**EXERCISE PROMPT**
Lines with "investments": pull these out of the listing below.

:: SOURCE INFORMATION

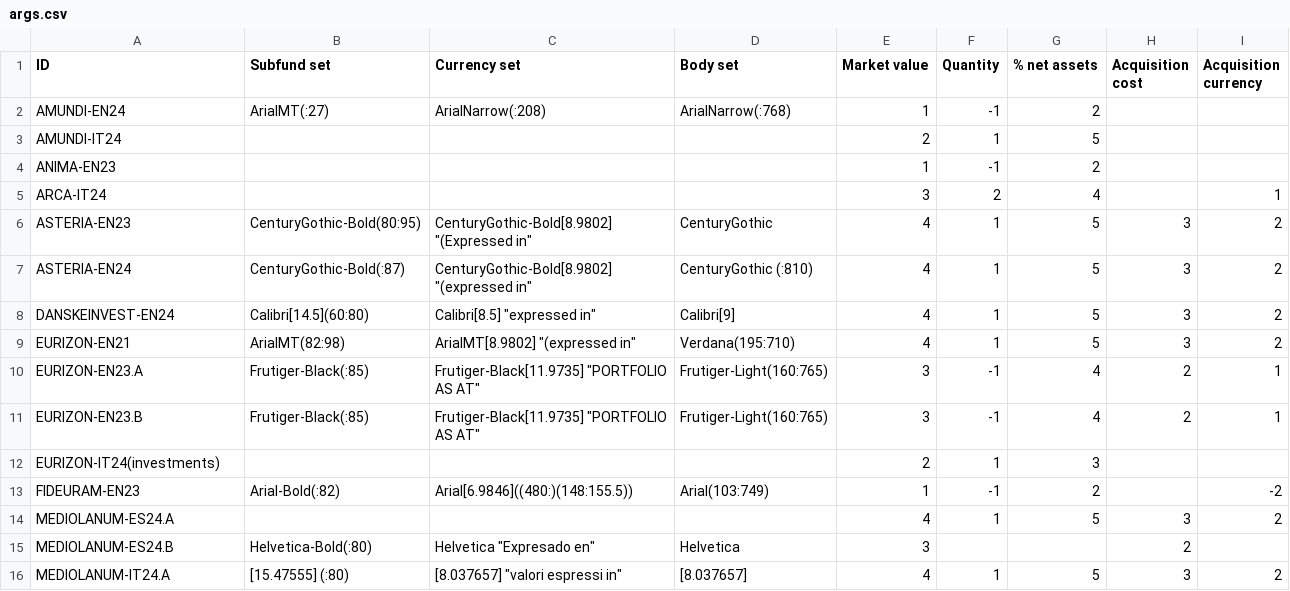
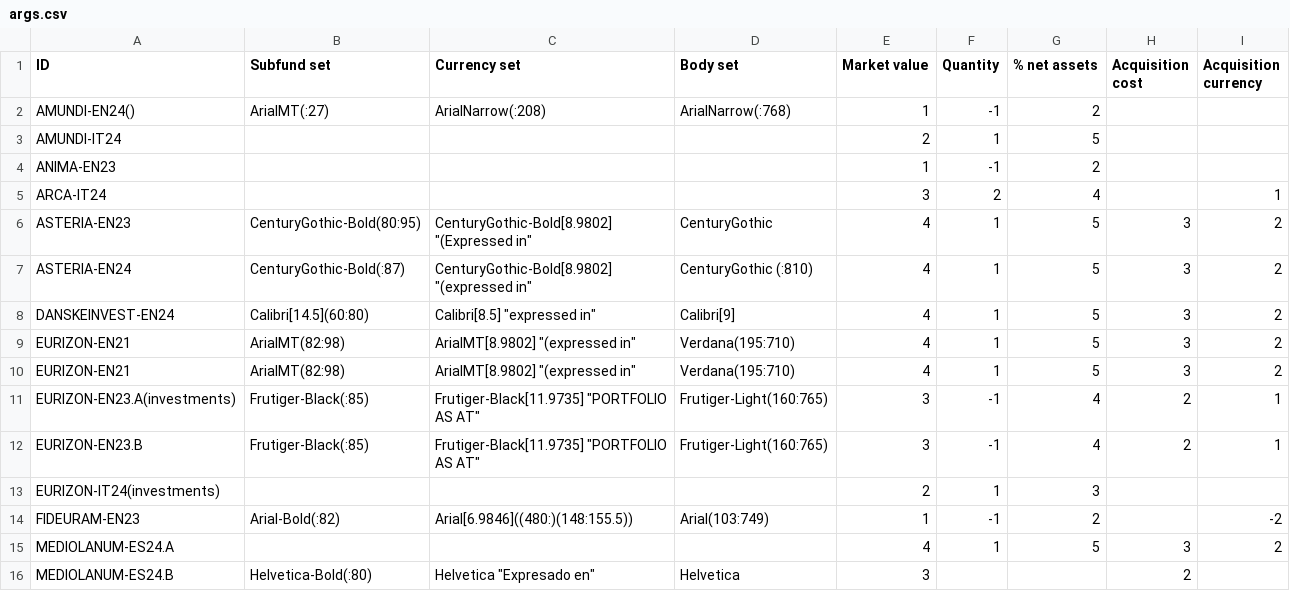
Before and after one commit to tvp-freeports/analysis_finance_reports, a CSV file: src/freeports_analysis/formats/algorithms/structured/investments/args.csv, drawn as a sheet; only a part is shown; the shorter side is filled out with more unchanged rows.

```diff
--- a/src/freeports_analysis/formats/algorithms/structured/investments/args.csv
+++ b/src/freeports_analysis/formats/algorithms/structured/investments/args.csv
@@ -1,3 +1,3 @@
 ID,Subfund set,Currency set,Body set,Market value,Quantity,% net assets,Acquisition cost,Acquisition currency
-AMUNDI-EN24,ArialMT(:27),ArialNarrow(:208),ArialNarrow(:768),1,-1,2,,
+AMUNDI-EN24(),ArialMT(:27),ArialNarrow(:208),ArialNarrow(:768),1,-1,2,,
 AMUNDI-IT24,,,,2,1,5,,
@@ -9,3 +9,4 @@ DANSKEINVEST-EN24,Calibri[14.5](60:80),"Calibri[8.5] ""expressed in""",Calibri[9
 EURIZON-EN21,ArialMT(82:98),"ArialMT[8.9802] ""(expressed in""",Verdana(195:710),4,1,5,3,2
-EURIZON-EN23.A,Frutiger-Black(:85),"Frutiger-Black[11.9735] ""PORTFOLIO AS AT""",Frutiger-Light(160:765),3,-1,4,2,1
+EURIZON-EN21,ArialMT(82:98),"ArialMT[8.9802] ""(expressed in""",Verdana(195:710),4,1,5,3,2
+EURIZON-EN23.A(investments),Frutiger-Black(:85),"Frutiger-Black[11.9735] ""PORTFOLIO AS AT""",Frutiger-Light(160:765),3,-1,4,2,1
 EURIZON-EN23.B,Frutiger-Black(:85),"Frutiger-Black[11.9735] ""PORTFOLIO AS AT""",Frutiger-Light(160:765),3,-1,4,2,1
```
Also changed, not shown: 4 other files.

::::
:: SOURCE INFORMATION

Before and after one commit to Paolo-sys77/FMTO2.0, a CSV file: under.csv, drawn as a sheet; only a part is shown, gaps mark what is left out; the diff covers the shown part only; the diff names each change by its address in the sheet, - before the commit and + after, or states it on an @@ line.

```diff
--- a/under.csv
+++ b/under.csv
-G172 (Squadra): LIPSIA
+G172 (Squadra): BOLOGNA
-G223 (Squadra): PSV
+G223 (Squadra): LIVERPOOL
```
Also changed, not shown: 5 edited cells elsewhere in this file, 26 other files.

::::

**RESULT BELOW**
Before and after one commit to tvp-freeports/analysis_finance_reports, a CSV file: src/freeports_analysis/formats/algorithms/structured/investments/args.csv, drawn as a sheet; only a part is shown; the shorter side is filled out with more unchanged rows.
--- a/src/freeports_analysis/formats/algorithms/structured/investments/args.csv
+++ b/src/freeports_analysis/formats/algorithms/structured/investments/args.csv
+EURIZON-EN23.A(investments),Frutiger-Black(:85),"Frutiger-Black[11.9735] ""PORTFOLIO AS AT""",Frutiger-Light(160:765),3,-1,4,2,1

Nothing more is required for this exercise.